I recently prepared a class to help people get started on Night Photography. Response was very positive so I am including it here for anyone to watch.
I would also like to recommend Lance Keimig's book as a terrific resource for Night Photographers. You can support the site by buying it through the Amazon link here.
As they used to say in the movies, "it's a trap!" Getting good audio in your video projects shouldn't be that tough but it often is. While many consumer and prosumer level cameras have external microphone inputs, they are often of dubious quality and only work with high impedance (short cable length and noisy) microphones. Pro grade video cameras have balanced low impedance inputs of the XLR format allowing for long cable runs and superior noise control. Fortunately there is a solution for the rest of us. Now I won't tell you this is a simple process, because it isn't, but it will give you great audio. Do record audio with your video camera. AND do record audio with a separate audio recorder. For less than the price of a bolt on XLR input, low to high impedance, mic converter, you can get an amazing audio recorder and it is the Zoom H4N.

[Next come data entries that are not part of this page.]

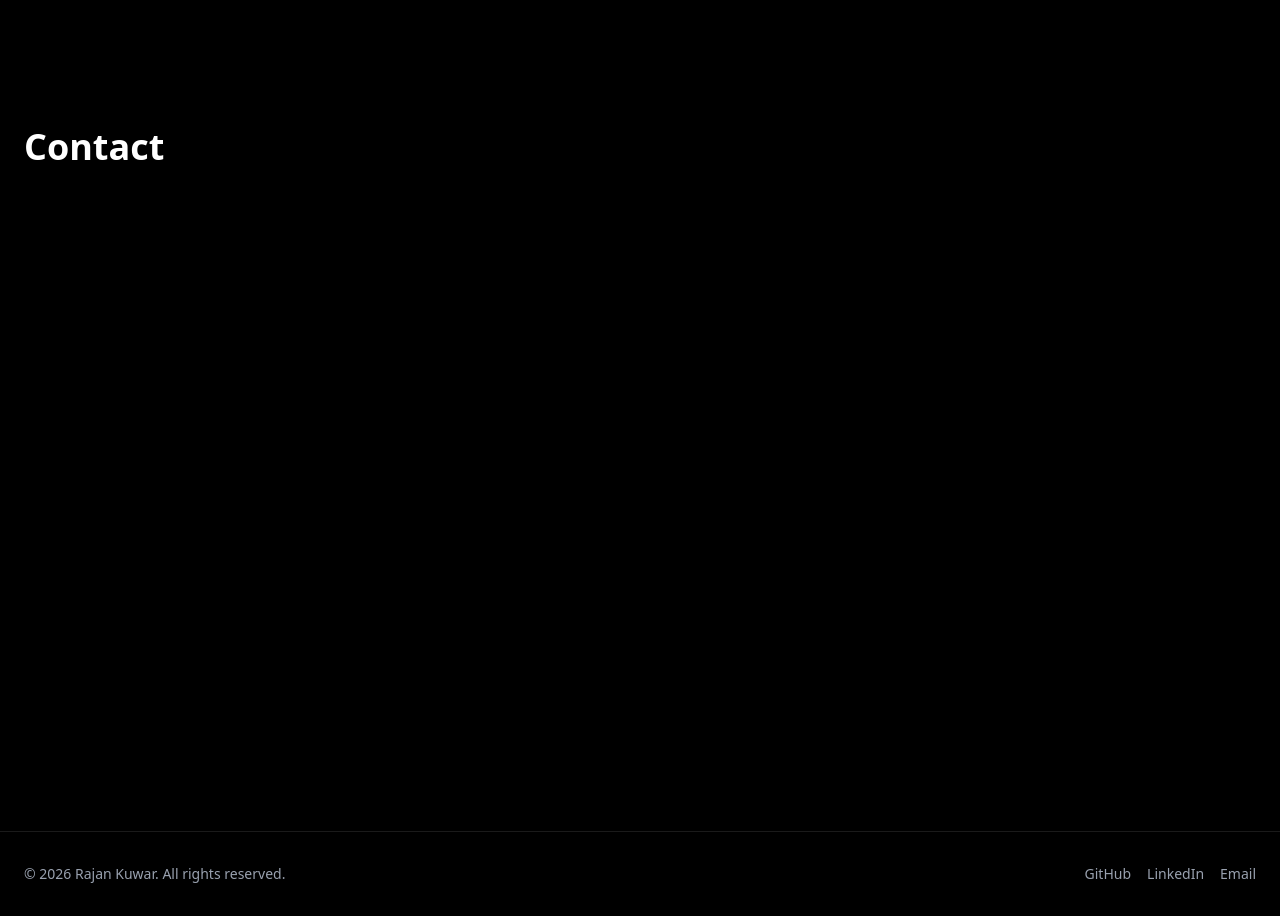
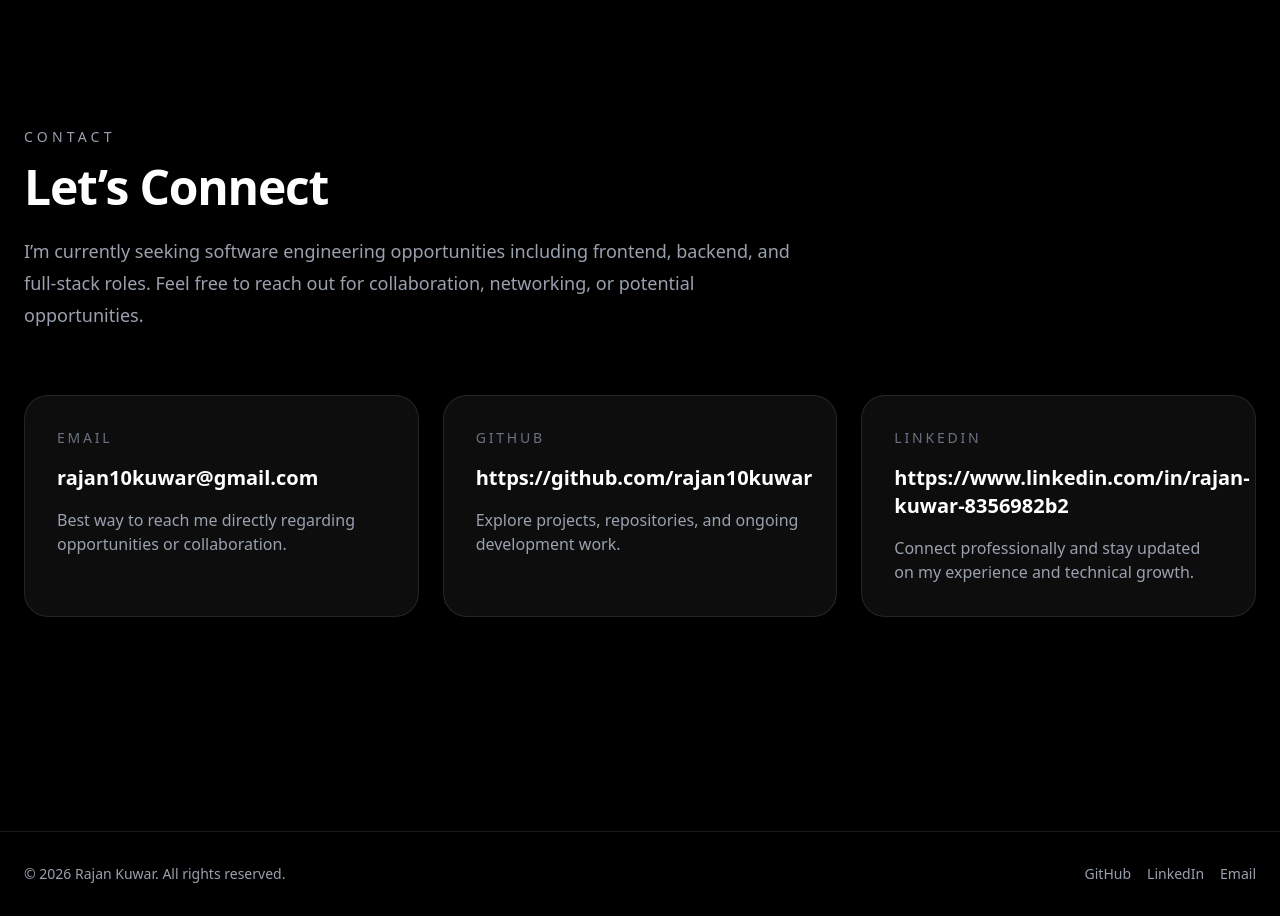
Before and after one commit to rajan10kuwar/my-portfolio-website, a Next.js app: page / in a window 1280 px wide. Shown: the part 4500-5416 px from the top of the page. Built offline with nearby package versions, Linux system fonts and the light colour scheme.

Commit message:
Add professional contact section

```diff
--- a/app/page.tsx
+++ b/app/page.tsx
@@ -470,8 +470,90 @@ export default function PortfolioNavbar() {
             </div>
           </div>
         </section>
+
         <section id="contact" className="mx-auto min-h-screen max-w-7xl px-6 py-24">
-          <h2 className="text-4xl font-bold">Contact</h2>
+          {/* Heading */}
+          <div className="max-w-3xl">
+            <p className="text-sm font-medium uppercase tracking-[0.3em] text-gray-400">
+              Contact
+            </p>
+
+            <h2 className="mt-4 text-4xl font-bold tracking-tight md:text-5xl">
+              Let’s Connect
+            </h2>
+
+            <p className="mt-6 text-lg leading-8 text-gray-400">
+              I’m currently seeking software engineering opportunities
+              including frontend, backend, and full-stack roles.
+              Feel free to reach out for collaboration, networking,
+              or potential opportunities.
+            </p>
+          </div>
+
+          {/* Contact Cards */}
+          <div className="mt-16 grid gap-6 md:grid-cols-2 lg:grid-cols-3">
+
+            {/* Email */}
+            <a
+              href="mailto:rajan10kuwar@gmail.com.com"
+              className="rounded-3xl border border-white/10 bg-white/5 p-8 transition hover:border-white/20 hover:bg-white/[0.07]"
+            >
+              <p className="text-sm uppercase tracking-[0.2em] text-gray-500">
+                Email
+              </p>
+
+              <h3 className="mt-4 text-xl font-semibold">
+                rajan10kuwar@gmail.com
+              </h3>
+
+              <p className="mt-4 text-gray-400">
+                Best way to reach me directly regarding opportunities
+                or collaboration.
+              </p>
+            </a>
+
+            {/* GitHub */}
+            <a
+              href="https://github.com/rajan10kuwar"
+              target="_blank"
+              rel="noopener noreferrer"
+              className="rounded-3xl border border-white/10 bg-white/5 p-8 transition hover:border-white/20 hover:bg-white/[0.07]"
+            >
+              <p className="text-sm uppercase tracking-[0.2em] text-gray-500">
+                GitHub
+              </p>
+
+              <h3 className="mt-4 text-xl font-semibold">
+                https://github.com/rajan10kuwar
+              </h3>
+
+              <p className="mt-4 text-gray-400">
+                Explore projects, repositories, and ongoing development
+                work.
+              </p>
+            </a>
+
+            {/* LinkedIn */}
+            <a
+              href="https://www.linkedin.com/in/rajan-kuwar-8356982b2"
+              target="_blank"
+              rel="noopener noreferrer"
+              className="rounded-3xl border border-white/10 bg-white/5 p-8 transition hover:border-white/20 hover:bg-white/[0.07]"
+            >
+              <p className="text-sm uppercase tracking-[0.2em] text-gray-500">
+                LinkedIn
+              </p>
+
+              <h3 className="mt-4 text-xl font-semibold">
+                https://www.linkedin.com/in/rajan-kuwar-8356982b2
+              </h3>
+
+              <p className="mt-4 text-gray-400">
+                Connect professionally and stay updated on my experience
+                and technical growth.
+              </p>
+            </a>
+          </div>
         </section>
         <footer className="border-t border-white/10 py-8">
   <div className="mx-auto flex max-w-7xl flex-col items-center justify-between gap-4 px-6 text-sm text-gray-400 md:flex-row">
```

The Zoom H4N (pictured) is a brilliant piece of kit. In addition to really excellent stereo microphones it also has two XLR mic inputs, as well as line input capability. It has integrated meters and level controls. It can mount on a tripod or on a mic stand. The internal mics have excellent directional control and you can put a windscreen over the tops of the mics to reduce wind noise if needs be. The unit can record in uncompressed WAV or compressed MP3 file formats and stores content on standard SDHC memory cards.
So here is a simple workflow that anyone can use.
1. Set up your video camera as you wish, tripod or handheld
2. Position the Zoom appropriately if using the built in mics, or if using external mics, plug them in and run them out to your sources (i.e. a "stand-up" style interviewer)
3. Start the recorder and the video camera, synchronization is nice but not critical
4. Use a clapper, or hand clap or other sharp noise to put a spike in the audio track for the Zoom and the video camera's audio track
5. Complete your recording(s) as necessary
6. Now import your footage to your computer as you normally would and copy the audio files from the Zoom's card to your computer as well
7. Launch your movie editing software and import the content from your video camera onto a track/timeline/project whichever your software uses
8. Import the audio track from the Zoom onto a separate track
9. Now select the content from the video camera and separate the audio and video tracks. This is a pretty common function in most all editing apps, so you can delete the audio, or add a voiceover or otherwise manipulate the audio
10. View both your audio tracks as waveforms, and adjust them so the "spike" you recorded earlier is aligned. You might have an editing tool that performs audio alignment automatically (Final Cut Pro X does this wonderfully), but if not the spike is very helpful. If you can expand the waveform track to spread it out, this becomes much easier
11. Once aligned, play the project, if your alignment is solid, you will hear only "one" audio track, not two, although it may sound a little thicker than the originals did due to small delay
12. If the project looks right, meaning the lips are in sync with the audio, you are finished moving tracks in the timeline
13. Mute the entire audio track that came from the video camera and play the project. If you are happy with the outcome, delete the muted track to prevent it coming back by accident
14. Link the audio and video tracks together and do your editing, cutting, rippling, adding titles, whatever you need to do
15. You're done. It's not like using a mixing desk and big screen editing decks, but it is a LOT better than using the built-in mics on the video camera or trying to get good audio out of crappy high impedance microphones plugged into the questionable audio stage of a consumer video camera.